Notable Downsides: Can‘t match LED/LCD TVs for peak brightness. Burn-in still a risk.
Verdict: The leader in next-level OLED TV technology and performance.
With a laser focus on innovation, Samsung cements its place atop the TV world. Their Neo QLED 4K and 8K models achieve brightness levels approaching 2000 nits for astonishing HDR pop. Mini-LED backlights enable precise illumination where needed. Samsung also ticked key boxes for gamers with 4K 120Hz, VRR and ultra-low input lag. Smart Hub provides an effective streaming portal surrounded by polished Tizen OS navigation. While LCD/LED based, Samsung‘s Neo QLEDs beat virtually all competitors on color, contrast, motion handling and gaming responsiveness. For the ultimate big screen experience, Samsung earns the title of best TV brand today.
Notable Downsides: No current OLED models (marketed QD-OLED TVs use Sony panels). OS lacks some niche apps.
Verdict: Feature-loaded TVs set the standard for bold, beautiful 4K and 8K performance.
TV Buying Guide
Beyond brand alone, a few key considerations will help you choose the perfect television:
- For most buyers, LED/LCD TVs provide the best value combining performance and affordability.
- OLED TVs deliver next-level picture but at a premium price.

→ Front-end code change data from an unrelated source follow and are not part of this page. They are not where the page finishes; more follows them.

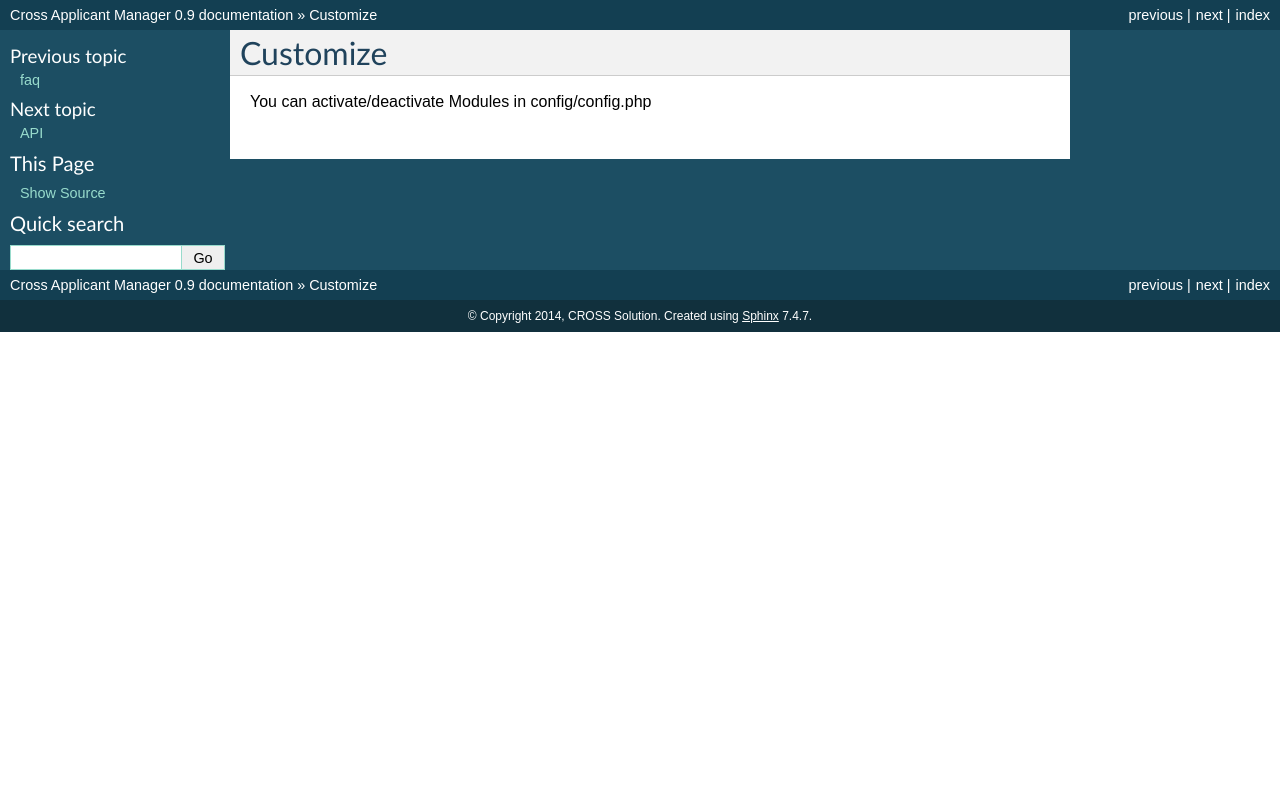
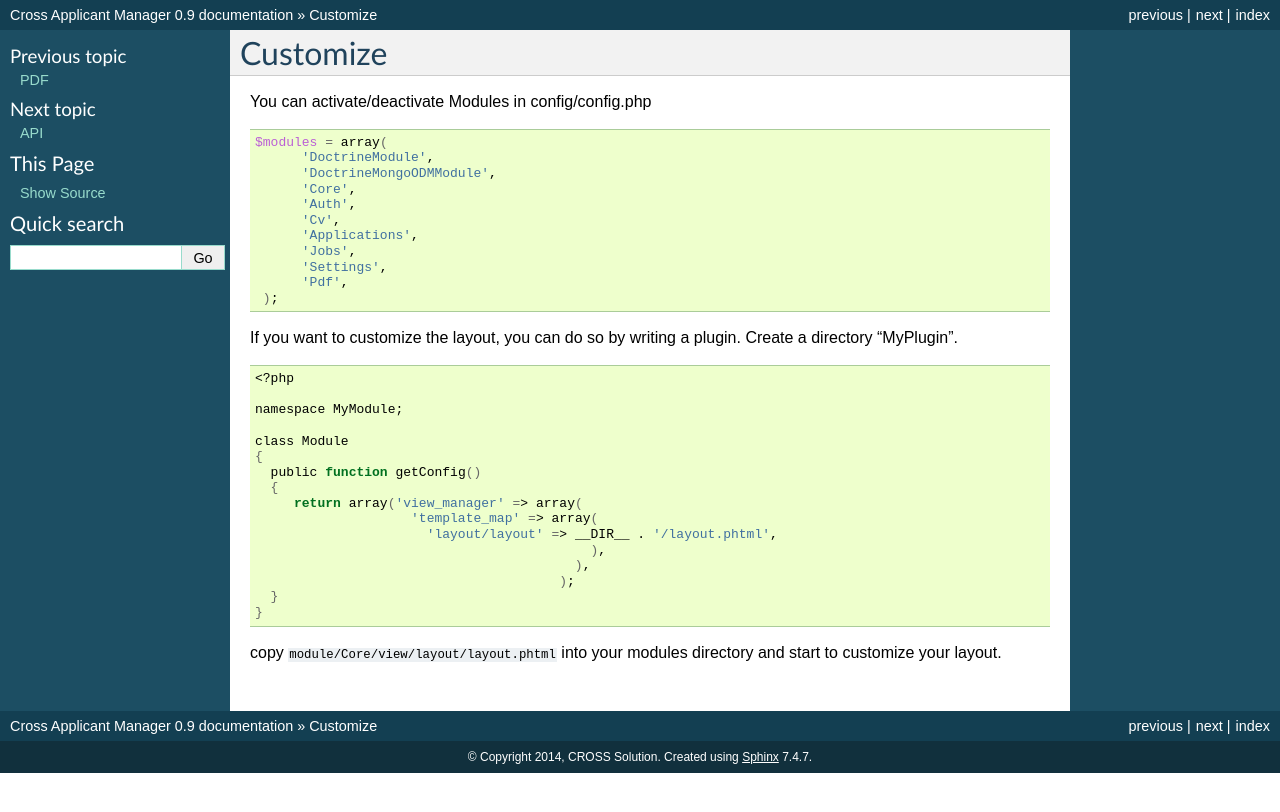
Before and after one commit to cross-solution/YawikDocs, a Sphinx documentation site: the page built from source/customize.rst, in a window 1280 px wide. Shown: the top 812 px of the page. Built offline with Sphinx 7.4.7, drawn with Linux system fonts in a browser that asks for light colours.

Commit message:
ads how to overwrite the layout

```diff
--- a/source/customize.rst
+++ b/source/customize.rst
@@ -2,3 +2,43 @@ Customize
 ^^^^^^^^^
 
 You can activate/deactivate Modules in config/config.php
+
+.. code-block:: sh
+
+   $modules = array(
+         'DoctrineModule',
+         'DoctrineMongoODMModule',
+         'Core',
+         'Auth',
+         'Cv',
+         'Applications',
+         'Jobs',
+         'Settings',
+         'Pdf',
+    );
+
+
+If you want to customize the layout, you can do so by writing a plugin. Create a directory "MyPlugin".
+
+.. code-block:: sh
+
+  <?php
+
+  namespace MyModule;
+
+  class Module
+  {
+    public function getConfig()
+    {
+       return array('view_manager' => array(
+                      'template_map' => array(
+                        'layout/layout' => __DIR__ . '/layout.phtml',
+                                             ),
+                                           ),
+                                         );
+    }
+  }
+
+
+
+copy ``module/Core/view/layout/layout.phtml`` into your modules directory and start to customize your layout.
--- a/source/faq.rst
+++ /dev/null
@@ -1,2 +0,0 @@
-faq
-^^^
--- a/source/index.rst
+++ b/source/index.rst
@@ -14,8 +14,6 @@ Contents:
    about
    installation
    modules
-   screens
-   faq
    customize
    api
 
--- a/source/screens.rst
+++ /dev/null
@@ -1,2 +0,0 @@
-screens
-^^^^^^^
```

- Look for quantum dots, mini-LED backlights or bright panels for HDR in LED/LCD TVs.
- 4K is today‘s standard for new TVs. Provides 4x more pixels than 1080p HD.
- Only consider 8K if going 75-inches plus. 4K is fine for smaller TVs.
- 60Hz handles daily TV and streaming.
- 120Hz enables smooth action and gaming. Some TVs claim higher rates with motion smoothing tricks.
- Entry 4K TVs under $400. Sweet spot for good quality and features is $500-800.
- Flagship TVs run over $1000. Time sales around Black Friday and Super Bowl.
- All major brands offer solid streaming platforms. Look for your preferred services and ease of use.
- Apple fans may prefer AirPlay/HomeKit support. Amazon ecosystem pairs best with Fire TV.
Getting the right mix of performance, features and price for how you actually watch requires balancing these elements. But I‘m confident the recommendations above will help you confidently decide on a 2023 TV from a great brand that satisfies your viewing needs. Let me know if you have any other questions!